President Donald Trump increased the chance that the repatriation of the remains last week after his summit meeting with North Korean leader Kim Jong-Un. At the time Trump said, “We get the remains, and no one thought it was possible.”

The Ministry of Defence, Ministry of foreign affairs and the White House declined on the latest development. The Pentagon would only say that an interdepartmental effort is underway and that Trump’s agreement with Kim last week cleared the way for the plans for the return of remains.

The transfer of remains is usually done in a somber, formal ceremony, and that is what the officials said is being planned. It was also not clear where the ceremony would take place, but it may be in the demilitarized zone on the border between North and South Korea.

It’s been more than a decade since North Korea turned over the remains of American troops missing from the Korean War.

Richard Harbor, director of the Coalition of Families of Korean & Cold War POW/MIAs, said he has already been told of the North-perhaps the remains of more than 200 U.s. service members who were likely to be recovered from the land during agriculture or construction and can be easily returned. But he said that the vast majority yet to be recovered from various cemeteries and battlefields in the area.

More than 36,000 AMERICAN soldiers died in the conflict, including those listed as missing in action. Close to 7,700 AMERICAN troops remain missing from the Korean War, and about 5,300 of which were lost in North Korea.

Between 1996 and 2005, joint U.S.-North Korea military search teams conducted 33 recovery operations and recovered 229 sets of American remains.

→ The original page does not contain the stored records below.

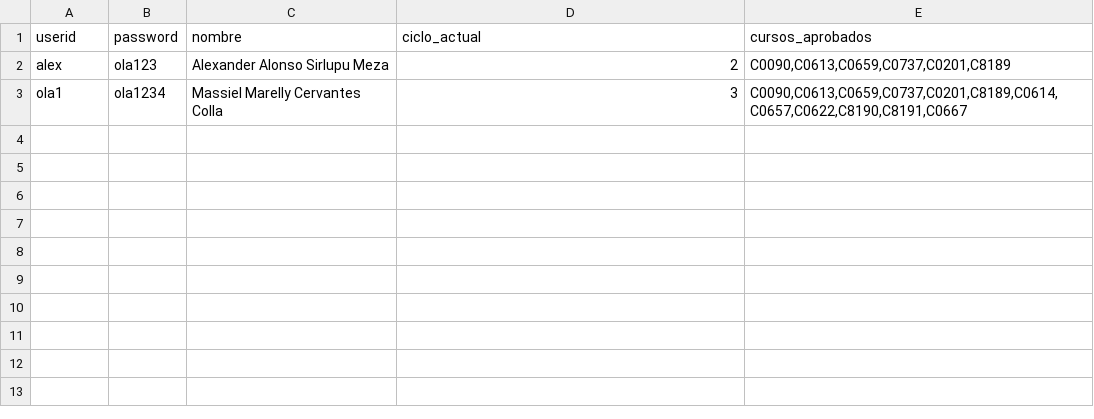
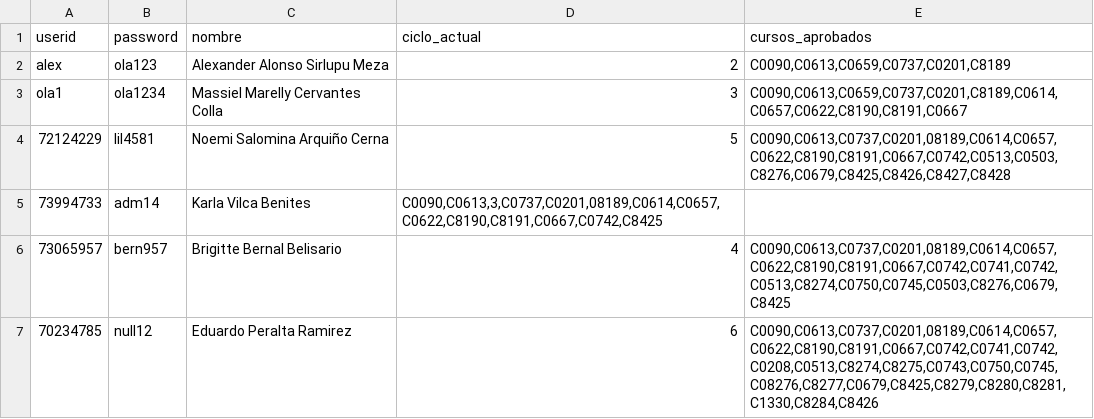
Before and after one commit to terrilevi/matproject, a CSV file: pages/bd_alumnos.csv, drawn as a sheet; the diff names each change by its address in the sheet, - before the commit and + after, or states it on an @@ line.

Commit message:
Update bd_alumnos.csv

```diff
--- a/pages/bd_alumnos.csv
+++ b/pages/bd_alumnos.csv
+row 4: 72124229 | lil4581 | Noemi Salomina Arquiño Cerna | 5 | C0090,C0613,C0737,C0201,08189,C0614,C0657,C0622,C8190,C8191,C0667,C0742,C0513,C0503,C8276,C0679,C8425,C8426,C8427,C8428
+row 5: 73994733 | adm14 | Karla Vilca Benites | C0090,C0613,3,C0737,C0201,08189,C0614,C0657,C0622,C8190,C8191,C0667,C0742,C8425
+row 6: 73065957 | bern957 | Brigitte Bernal Belisario | 4 | C0090,C0613,C0737,C0201,08189,C0614,C0657,C0622,C8190,C8191,C0667,C0742,C0741,C0742,C0513,C8274,C0750,C0745,C0503,C8276,C0679,C8425
+row 7: 70234785 | null12 | Eduardo Peralta Ramirez | 6 | C0090,C0613,C0737,C0201,08189,C0614,C0657,C0622,C8190,C8191,C0667,C0742,C0741,C0742,C0208,C0513,C8274,C8275,C0743,C0750,C0745,C08276,C8277,C0679,C8425,C8279,C8280,C8281,C1330,C8284,C8426
```
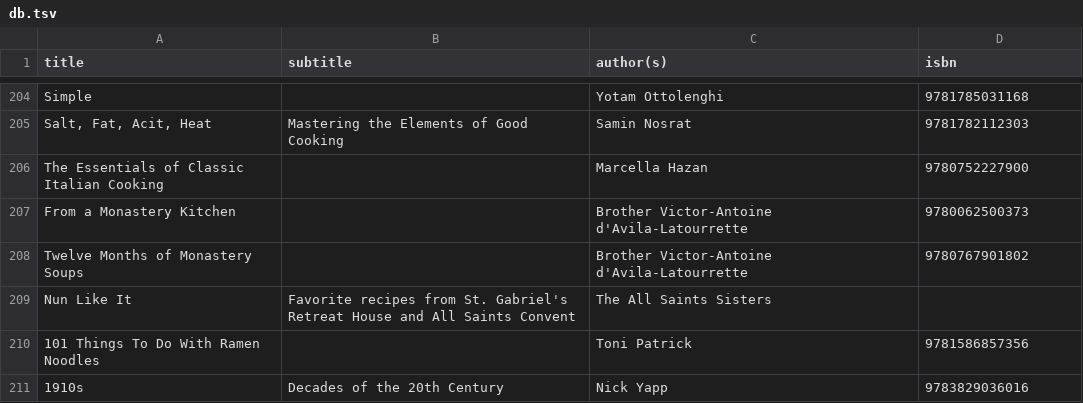
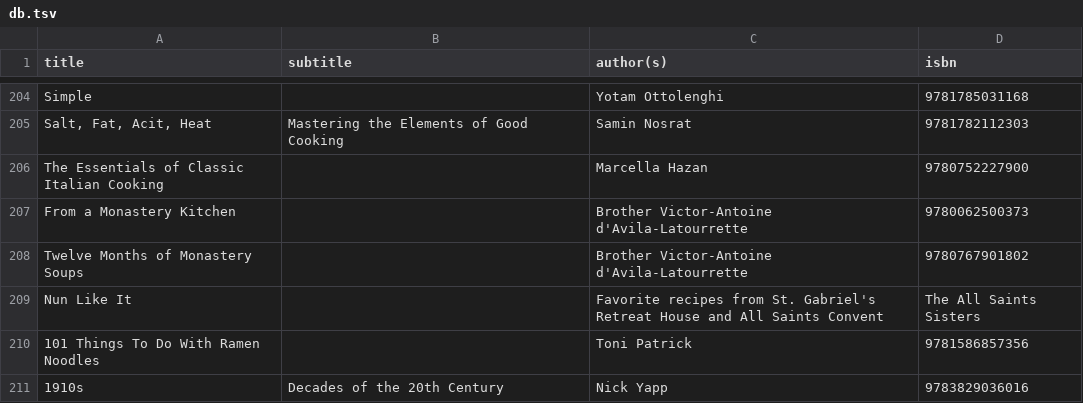
Before and after one commit to emgrasmeder/library, a TSV file: db.tsv, drawn as a sheet; only a part is shown, gaps mark what is left out.

Commit message:
Update db.tsv

```diff
--- a/db.tsv
+++ b/db.tsv
@@ -208,3 +208,3 @@ From a Monastery Kitchen		Brother Victor-Antoine d'Avila-Latourrette	97800625003
 Twelve Months of Monastery Soups		Brother Victor-Antoine d'Avila-Latourrette	9780767901802
-Nun Like It	Favorite recipes from St. Gabriel's Retreat House and All Saints Convent	The All Saints Sisters
+Nun Like It		Favorite recipes from St. Gabriel's Retreat House and All Saints Convent	The All Saints Sisters				
 101 Things To Do With Ramen Noodles		Toni Patrick	9781586857356
```
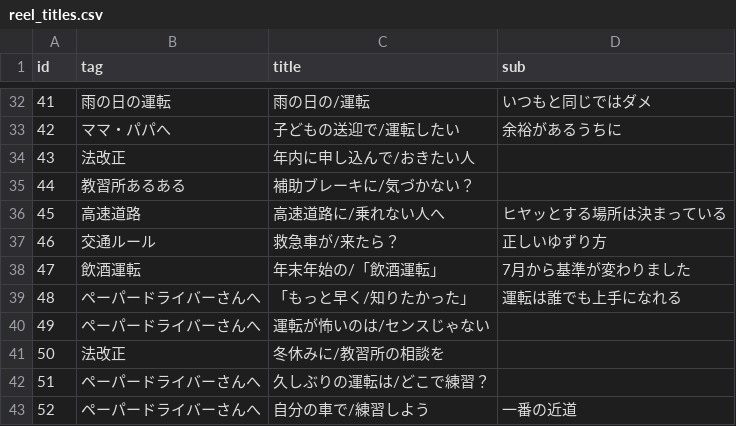
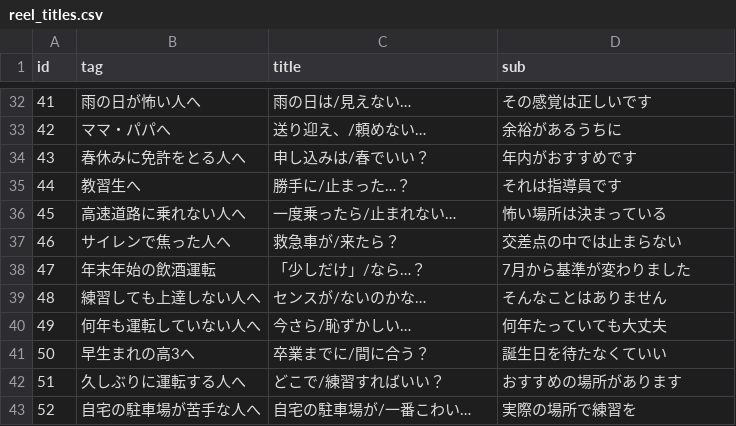
Before and after one commit to tystage0609-takatomi/threads-auto, a CSV file: reel_titles.csv, drawn as a sheet; only a part is shown, gaps mark what is left out; the diff covers the shown part only.

```diff
--- a/reel_titles.csv
+++ b/reel_titles.csv
@@ -32,12 +32,12 @@
-41,雨の日の運転,雨の日の/運転,いつもと同じではダメ
-42,ママ・パパへ,子どもの送迎で/運転したい,余裕があるうちに
-43,法改正,年内に申し込んで/おきたい人,
-44,教習所あるある,補助ブレーキに/気づかない？,
-45,高速道路,高速道路に/乗れない人へ,ヒヤッとする場所は決まっている
-46,交通ルール,救急車が/来たら？,正しいゆずり方
-47,飲酒運転,年末年始の/「飲酒運転」,7月から基準が変わりました
-48,ペーパードライバーさんへ,「もっと早く/知りたかった」,運転は誰でも上手になれる
-49,ペーパードライバーさんへ,運転が怖いのは/センスじゃない,
-50,法改正,冬休みに/教習所の相談を,
-51,ペーパードライバーさんへ,久しぶりの運転は/どこで練習？,
-52,ペーパードライバーさんへ,自分の車で/練習しよう,一番の近道
+41,雨の日が怖い人へ,雨の日は/見えない…,その感覚は正しいです
+42,ママ・パパへ,送り迎え、/頼めない…,余裕があるうちに
+43,春休みに免許をとる人へ,申し込みは/春でいい？,年内がおすすめです
+44,教習生へ,勝手に/止まった…？,それは指導員です
+45,高速道路に乗れない人へ,一度乗ったら/止まれない…,怖い場所は決まっている
+46,サイレンで焦った人へ,救急車が/来たら？,交差点の中では止まらない
+47,年末年始の飲酒運転,「少しだけ」/なら…？,7月から基準が変わりました
+48,練習しても上達しない人へ,センスが/ないのかな…,そんなことはありません
+49,何年も運転していない人へ,今さら/恥ずかしい…,何年たっていても大丈夫
+50,早生まれの高3へ,卒業までに/間に合う？,誕生日を待たなくていい
+51,久しぶりに運転する人へ,どこで/練習すればいい？,おすすめの場所があります
+52,自宅の駐車場が苦手な人へ,自宅の駐車場が/一番こわい…,実際の場所で練習を
```
Also changed, not shown: 92 edited cells elsewhere in this file, 2 other files.
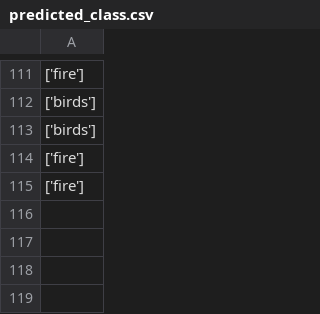
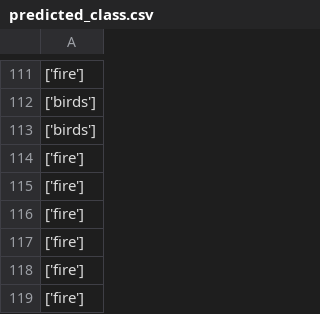
Before and after one commit to CamilleCl/lelec210X_GroupeF, a CSV file: goldenProject/python/predicted_class.csv, drawn as a sheet; only a part is shown, gaps mark what is left out; the diff names each change by its address in the sheet, - before the commit and + after, or states it on an @@ line.

```diff
--- a/goldenProject/python/predicted_class.csv
+++ b/goldenProject/python/predicted_class.csv
+row 116: ['fire']
+row 117: ['fire']
+row 118: ['fire']
+row 119: ['fire']
```
Also changed, not shown: 4 other files.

Washington officially broke the program, because it claimed that the safety of the users is not guaranteed, although the North of the first nuclear test, in 2006, was probably a bigger reason.

The last time that North Korea turned over remains was in 2007, when Bill Richardson, former U. N. ambassador and governor of New Mexico, ensured the return of the six sets.

According to Chuck Prichard, a spokesman for the Defense POW/MIA Accounting Agency, as soon as the remains are turned over, they would be forwarded to one of the two Department of Defense facilities — Joint Base Pearl Harbor-Hickam in Hawaii and Offutt Air Force Base in Nebraska — for tests in order to determine identification.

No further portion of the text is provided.